◆ **Information supplied**:
______
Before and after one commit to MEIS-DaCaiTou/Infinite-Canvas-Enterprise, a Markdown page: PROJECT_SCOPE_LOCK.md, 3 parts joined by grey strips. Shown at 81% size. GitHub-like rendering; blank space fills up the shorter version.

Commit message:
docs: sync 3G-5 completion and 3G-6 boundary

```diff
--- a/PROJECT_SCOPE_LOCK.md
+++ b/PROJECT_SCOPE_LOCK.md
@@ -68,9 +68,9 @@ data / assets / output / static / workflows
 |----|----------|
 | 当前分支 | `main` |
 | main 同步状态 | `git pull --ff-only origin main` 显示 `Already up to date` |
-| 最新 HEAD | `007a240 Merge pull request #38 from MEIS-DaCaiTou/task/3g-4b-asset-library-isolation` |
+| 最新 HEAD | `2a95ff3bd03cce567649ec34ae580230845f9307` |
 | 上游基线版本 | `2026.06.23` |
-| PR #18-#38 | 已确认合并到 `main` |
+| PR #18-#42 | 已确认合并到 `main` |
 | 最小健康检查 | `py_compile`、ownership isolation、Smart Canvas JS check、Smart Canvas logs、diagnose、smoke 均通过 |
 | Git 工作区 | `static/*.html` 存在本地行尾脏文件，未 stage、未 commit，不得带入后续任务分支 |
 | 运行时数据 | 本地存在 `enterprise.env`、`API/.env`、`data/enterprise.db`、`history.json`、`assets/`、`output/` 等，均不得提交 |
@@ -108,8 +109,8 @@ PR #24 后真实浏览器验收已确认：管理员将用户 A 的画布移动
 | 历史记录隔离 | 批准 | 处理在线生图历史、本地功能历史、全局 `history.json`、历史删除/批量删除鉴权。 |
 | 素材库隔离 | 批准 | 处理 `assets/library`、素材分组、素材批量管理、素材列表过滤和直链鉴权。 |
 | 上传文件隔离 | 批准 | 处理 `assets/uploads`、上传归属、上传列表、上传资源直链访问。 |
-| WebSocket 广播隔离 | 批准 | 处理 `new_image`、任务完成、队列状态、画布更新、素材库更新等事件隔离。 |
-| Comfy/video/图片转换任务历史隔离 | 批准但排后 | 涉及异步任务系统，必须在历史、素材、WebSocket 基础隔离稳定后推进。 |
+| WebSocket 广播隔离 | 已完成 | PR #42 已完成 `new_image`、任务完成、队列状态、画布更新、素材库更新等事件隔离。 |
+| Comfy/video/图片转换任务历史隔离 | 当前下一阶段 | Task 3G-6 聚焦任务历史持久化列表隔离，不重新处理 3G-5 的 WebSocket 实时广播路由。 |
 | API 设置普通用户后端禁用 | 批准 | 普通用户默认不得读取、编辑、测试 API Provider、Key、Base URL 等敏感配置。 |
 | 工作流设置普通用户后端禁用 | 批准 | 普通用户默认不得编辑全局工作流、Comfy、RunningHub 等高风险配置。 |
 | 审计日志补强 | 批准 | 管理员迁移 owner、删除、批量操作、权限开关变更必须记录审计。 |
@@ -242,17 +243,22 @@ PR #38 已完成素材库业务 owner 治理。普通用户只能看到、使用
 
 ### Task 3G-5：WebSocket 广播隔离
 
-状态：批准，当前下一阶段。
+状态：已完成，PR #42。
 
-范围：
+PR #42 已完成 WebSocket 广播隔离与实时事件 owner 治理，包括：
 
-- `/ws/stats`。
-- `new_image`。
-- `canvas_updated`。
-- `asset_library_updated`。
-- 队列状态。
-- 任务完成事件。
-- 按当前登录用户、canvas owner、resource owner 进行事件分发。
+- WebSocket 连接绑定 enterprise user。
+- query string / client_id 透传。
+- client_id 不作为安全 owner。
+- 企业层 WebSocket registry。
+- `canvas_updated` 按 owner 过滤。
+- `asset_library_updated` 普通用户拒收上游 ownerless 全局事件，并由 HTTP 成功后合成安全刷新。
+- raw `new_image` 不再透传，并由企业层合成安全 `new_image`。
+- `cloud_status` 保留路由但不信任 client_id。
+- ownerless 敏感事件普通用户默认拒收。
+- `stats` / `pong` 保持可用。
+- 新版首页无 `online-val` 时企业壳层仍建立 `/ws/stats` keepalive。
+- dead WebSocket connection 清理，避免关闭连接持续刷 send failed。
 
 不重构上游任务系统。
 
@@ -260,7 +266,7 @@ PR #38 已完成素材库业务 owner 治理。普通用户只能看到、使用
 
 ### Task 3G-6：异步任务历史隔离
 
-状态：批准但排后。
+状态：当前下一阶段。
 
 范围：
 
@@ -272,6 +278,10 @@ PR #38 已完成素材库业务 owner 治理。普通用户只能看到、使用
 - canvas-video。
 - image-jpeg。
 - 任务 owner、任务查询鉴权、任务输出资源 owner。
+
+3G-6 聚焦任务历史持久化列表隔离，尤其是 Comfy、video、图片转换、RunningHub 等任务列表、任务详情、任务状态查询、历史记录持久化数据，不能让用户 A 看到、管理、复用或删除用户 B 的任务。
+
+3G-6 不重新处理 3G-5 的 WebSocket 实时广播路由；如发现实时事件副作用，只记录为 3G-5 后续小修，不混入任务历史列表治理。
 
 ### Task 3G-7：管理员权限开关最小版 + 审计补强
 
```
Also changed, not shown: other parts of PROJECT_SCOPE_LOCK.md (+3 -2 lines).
______
◆ **Your instructions**: In the records above, find each line with the word "已完成素材库业务" and copy it.

◆ **Answer to this exercise**:
@@ -242,17 +243,22 @@ PR #38 已完成素材库业务 owner 治理。普通用户只能看到、使用
@@ -260,7 +266,7 @@ PR #38 已完成素材库业务 owner 治理。普通用户只能看到、使用
@@ -272,6 +278,10 @@ PR #38 已完成素材库业务 owner 治理。普通用户只能看到、使用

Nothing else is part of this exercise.